BEIRUT // Syria’s main opposition group has said it will attend peace talks starting on Monday but accused the government of Bashar Al Assad of preparing to escalate the war.
The UN-brokered talks, which coincide with the fifth anniversary of the conflict, will take place in Geneva two weeks after the start of a ceasefire agreement that has reduced violence although not halted the fighting.
The High Negotiations Committee said it would attend as part of its “commitment to international efforts to stop the spilling of Syrian blood and find a political solution”.
But its statement on Friday played down any chance of reaching agreement with the Syrian government to end the war that has killed more than 250,000 people and led to a refugee crisis in the Middle East and Europe.
Russia said it expected its ally Syria to attend, although Damascus has yet to publicly confirm it will do so. The Syrian foreign minister is expected to announce his government’s position on the talks on Saturday.
Meanwhile, the US secretary of state John Kerry arrived in Saudi Arabia on Friday for discussions with Saudi leaders. After talks with King Salman, Mr Kerry went into a meeting with Saudi crown prince Mohammed bin Nayef, defence minister Mohammed bin Salman and foreign minister Adel Al Jubeir, saying “I think we have to talk about Syria” before journalists were asked to leave the venue.
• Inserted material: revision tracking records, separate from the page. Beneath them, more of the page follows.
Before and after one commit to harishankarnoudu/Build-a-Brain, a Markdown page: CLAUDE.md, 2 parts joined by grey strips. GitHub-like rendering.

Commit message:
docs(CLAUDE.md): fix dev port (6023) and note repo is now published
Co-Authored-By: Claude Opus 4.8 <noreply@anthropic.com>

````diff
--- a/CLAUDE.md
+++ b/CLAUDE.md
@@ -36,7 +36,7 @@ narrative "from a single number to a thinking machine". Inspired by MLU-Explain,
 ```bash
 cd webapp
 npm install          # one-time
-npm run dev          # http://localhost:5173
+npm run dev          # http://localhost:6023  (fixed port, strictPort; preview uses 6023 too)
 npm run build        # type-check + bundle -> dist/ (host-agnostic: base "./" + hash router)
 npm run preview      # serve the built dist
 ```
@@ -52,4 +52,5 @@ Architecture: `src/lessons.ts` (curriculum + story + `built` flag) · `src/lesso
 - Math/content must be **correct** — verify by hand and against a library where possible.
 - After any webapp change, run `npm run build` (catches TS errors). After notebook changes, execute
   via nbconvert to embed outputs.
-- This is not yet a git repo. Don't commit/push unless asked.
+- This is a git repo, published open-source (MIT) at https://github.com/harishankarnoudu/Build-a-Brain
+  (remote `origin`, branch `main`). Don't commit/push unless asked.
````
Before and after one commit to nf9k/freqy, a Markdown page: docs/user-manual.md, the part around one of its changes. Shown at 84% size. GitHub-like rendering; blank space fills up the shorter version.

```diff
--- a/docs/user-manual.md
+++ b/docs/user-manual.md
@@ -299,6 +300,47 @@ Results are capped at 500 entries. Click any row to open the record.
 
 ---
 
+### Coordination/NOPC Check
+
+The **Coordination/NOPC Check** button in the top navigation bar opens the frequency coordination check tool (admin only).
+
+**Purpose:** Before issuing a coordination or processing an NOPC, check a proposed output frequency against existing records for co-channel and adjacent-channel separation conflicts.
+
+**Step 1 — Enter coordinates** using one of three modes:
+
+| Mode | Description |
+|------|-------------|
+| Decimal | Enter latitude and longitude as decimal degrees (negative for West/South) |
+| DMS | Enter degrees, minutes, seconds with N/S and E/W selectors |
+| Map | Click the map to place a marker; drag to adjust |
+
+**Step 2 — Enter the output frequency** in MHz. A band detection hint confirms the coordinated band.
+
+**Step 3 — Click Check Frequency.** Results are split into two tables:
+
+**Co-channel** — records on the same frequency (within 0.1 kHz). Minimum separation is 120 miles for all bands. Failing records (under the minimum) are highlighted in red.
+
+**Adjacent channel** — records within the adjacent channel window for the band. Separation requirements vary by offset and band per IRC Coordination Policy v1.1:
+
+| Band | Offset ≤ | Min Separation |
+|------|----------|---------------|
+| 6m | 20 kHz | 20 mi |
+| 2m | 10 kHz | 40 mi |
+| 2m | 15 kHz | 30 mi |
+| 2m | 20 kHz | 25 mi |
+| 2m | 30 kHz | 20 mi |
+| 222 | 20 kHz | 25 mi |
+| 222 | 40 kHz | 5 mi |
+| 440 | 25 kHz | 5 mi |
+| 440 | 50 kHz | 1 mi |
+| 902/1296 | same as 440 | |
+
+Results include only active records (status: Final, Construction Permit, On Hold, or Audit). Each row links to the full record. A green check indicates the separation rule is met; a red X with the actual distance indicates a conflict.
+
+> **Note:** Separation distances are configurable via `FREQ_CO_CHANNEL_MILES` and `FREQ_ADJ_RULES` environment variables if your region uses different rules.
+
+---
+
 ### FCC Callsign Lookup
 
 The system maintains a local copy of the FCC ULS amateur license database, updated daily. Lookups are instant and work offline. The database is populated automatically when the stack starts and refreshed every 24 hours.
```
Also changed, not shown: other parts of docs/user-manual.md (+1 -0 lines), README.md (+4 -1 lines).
Both Washington and Saudi Arabia support groups in the Syrian opposition.
Peace talks convened two years ago collapsed because the sides were unable to agree an agenda: Damascus wanted a focus on fighting terrorism, the term it uses for the rebellion, while the opposition wanted to discuss a transitional government.
The latest talks are intended to focus on future political arrangements in Syria, a new constitution and elections, UN envoy Staffan de Mistura said.
The opposition HNC said it wanted the talks to concentrate on the establishment of an interim governing body with full executive powers.
HNC coordinator Riad Hijab said the group was “concerned with representing the just cause of the Syrian people ... and investing in all available chances to alleviate the Syrian people’s suffering”.
“We know that they [the government] are committing crimes, and that they are preparing an air and ground escalation in the coming period,” he said, without elaborating.
A prominent Syrian dissident, Haytham Manna, said he would stay away from the talks, which he regarded as a “failing project”.
Mr Manna, whose Syrian Democratic Council includes Kurdish members, boycotted the last round of talks because the Kurds were not invited.
Russian foreign minister Sergei Lavrov said however that Mr de Mistura should this time include representatives of Kurdish groups, which have been fighting in Syria against the extremist group ISIL.
The Kurds have not been invited so far because regional power Turkey does not want them in Geneva and says they are terrorists. Russia says they are a legitimate part of a future Syria, so they must be at the table.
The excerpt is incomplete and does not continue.